Extracted data:
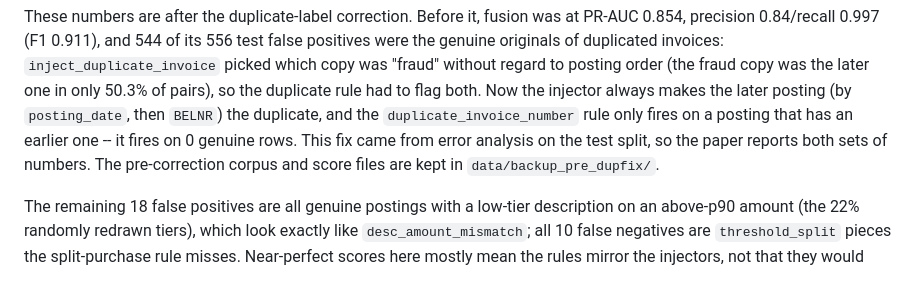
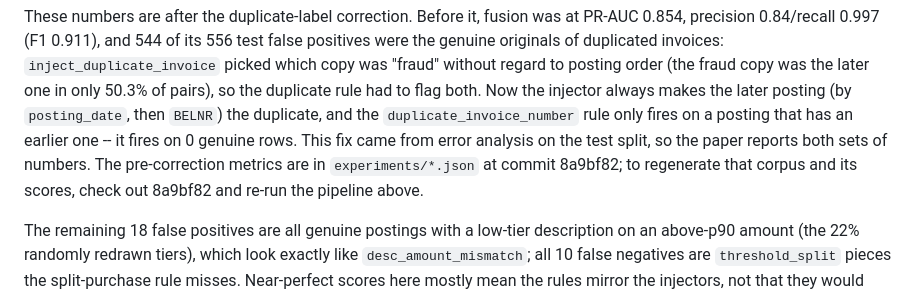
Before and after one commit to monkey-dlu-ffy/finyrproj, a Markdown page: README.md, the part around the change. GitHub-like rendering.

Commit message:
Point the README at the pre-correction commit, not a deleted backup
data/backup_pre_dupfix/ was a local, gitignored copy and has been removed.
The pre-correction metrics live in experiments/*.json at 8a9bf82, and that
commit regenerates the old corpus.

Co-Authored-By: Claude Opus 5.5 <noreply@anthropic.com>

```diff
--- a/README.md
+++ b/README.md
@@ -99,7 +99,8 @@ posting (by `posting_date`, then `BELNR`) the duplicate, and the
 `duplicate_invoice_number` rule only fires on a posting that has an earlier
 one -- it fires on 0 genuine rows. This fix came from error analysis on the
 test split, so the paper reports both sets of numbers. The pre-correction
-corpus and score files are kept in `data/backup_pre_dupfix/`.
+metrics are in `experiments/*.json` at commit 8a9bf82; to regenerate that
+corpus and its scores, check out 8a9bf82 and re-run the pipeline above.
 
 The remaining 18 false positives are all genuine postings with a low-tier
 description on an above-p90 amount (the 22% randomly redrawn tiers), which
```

About this task:
Check each line of the entries above for the word "experiments". List the ones that have it.

Task result:
The pre-correction metrics live in experiments/*.json at 8a9bf82, and that
+metrics are in `experiments/*.json` at commit 8a9bf82; to regenerate that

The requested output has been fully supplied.